• _Problem_:
Pick out every line of the entries below where "solutions" occurs, and copy those lines.

• _Records for this task_:
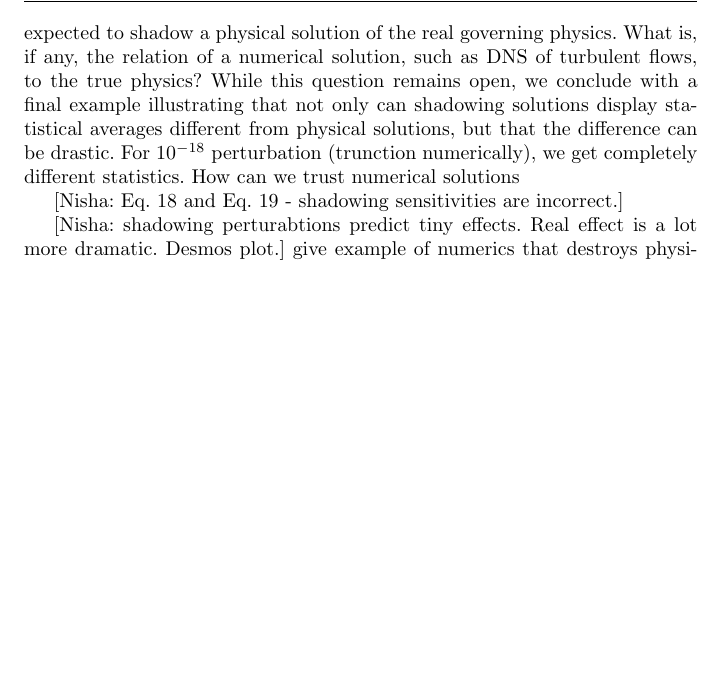
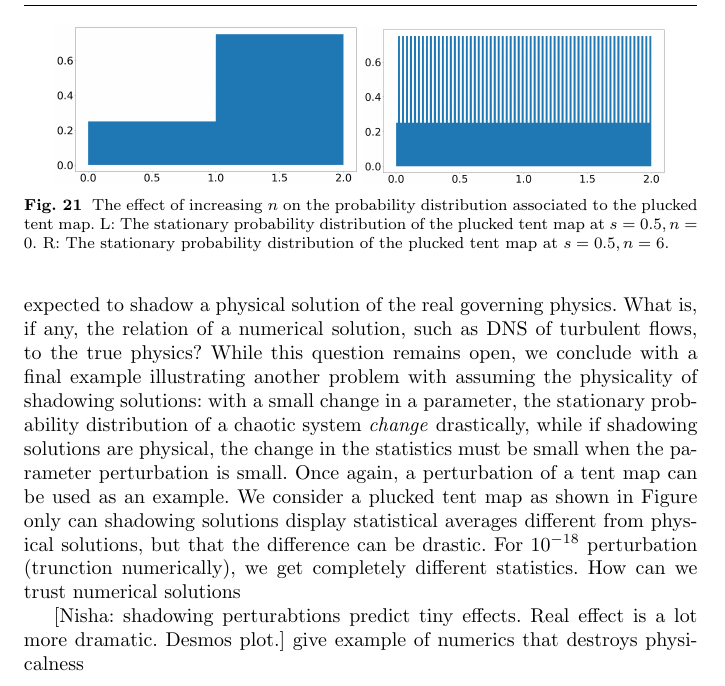
Before and after one commit to ni-sha-c/shadowing, a LaTeX paper (main.tex): part of page 27 of 29 before the commit and part of page 27 of 30 after it, cut at the place of the change, the shorter picture padded with empty space. Compiled offline with pdfLaTeX.

Commit message:
Add text for the discussion section.

```diff
--- a/main.tex
+++ b/main.tex
@@ -990,15 +990,22 @@ before and appropriately attributed as ``ergodicity breaking error'' \cite{patri
     \caption{The plucked tent map shown at different values of $s$ and $n$, that represent the magnitude and frequency of the applied oscillation to the original tent map ($n=0,s=0$). On the left, $s$ is held constant at 0.5. On the right, $n$ is held constant at 0.}
     \label{fig:map}
 \end{figure}
+\begin{figure}
+    \centering
+    \includegraphics[width=0.45\textwidth]{figure/osc_tent_dens_0.5_0.png}
+    \includegraphics[width=0.45\textwidth]{figure/osc_tent_dens_0.5_6.png}
+    \caption{The effect of increasing $n$ on the probability distribution associated to the plucked tent map. L: The stationary probability distribution of the plucked tent map at $s=0.5, n = 0$. R: The stationary probability distribution of the plucked tent map at $s=0.5, n = 6$.}
+    \label{fig:map}
+\end{figure}
 Even more troubling is the implication for numerical simulations of chaotic
 governing equations.  Through the examples in this paper, it is clear that a numerical solution, satisfying
 a governing equation perturbed due to numerics, is not expected to shadow a
 physical solution of the real governing physics.  What is, if any, the
 relation of a numerical solution, such as DNS of turbulent flows, to
-the true physics? While this question remains open, we conclude with a final example illustrating that not only can shadowing solutions display statistical averages different from physical solutions, but that the difference can be drastic.
+the true physics? While this question remains open, we conclude with a final example illustrating
+another problem with assuming the physicality of shadowing solutions: with a small change in a parameter, the stationary probability distribution of a chaotic system \emph{change} drastically, while if shadowing solutions are physical, the change in the statistics must be small when the parameter perturbation is small. Once again, a perturbation of a tent map can be used as an example.
+We consider a plucked tent map as shown in Figure only can shadowing solutions display statistical averages different from physical solutions, but that the difference can be drastic.
 For $10^{-18}$ perturbation (trunction numerically), we get completely different statistics. How can we trust numerical solutions
-
-[Nisha: Eq. 18 and Eq. 19 - shadowing sensitivities are incorrect.]
 
 
 [Nisha: shadowing perturabtions predict tiny effects. Real effect is a lot more dramatic. Desmos plot.]
```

• _Solution to this task_:
-the true physics? While this question remains open, we conclude with a final example illustrating that not only can shadowing solutions display statistical averages different from physical solutions, but that the difference can be drastic.
+another problem with assuming the physicality of shadowing solutions: with a small change in a parameter, the stationary probability distribution of a chaotic system \emph{change} drastically, while if shadowing solutions are physical, the change in the statistics must be small when the parameter perturbation is small. Once again, a perturbation of a tent map can be used as an example.
+We consider a plucked tent map as shown in Figure only can shadowing solutions display statistical averages different from physical solutions, but that the difference can be drastic.
 For $10^{-18}$ perturbation (trunction numerically), we get completely different statistics. How can we trust numerical solutions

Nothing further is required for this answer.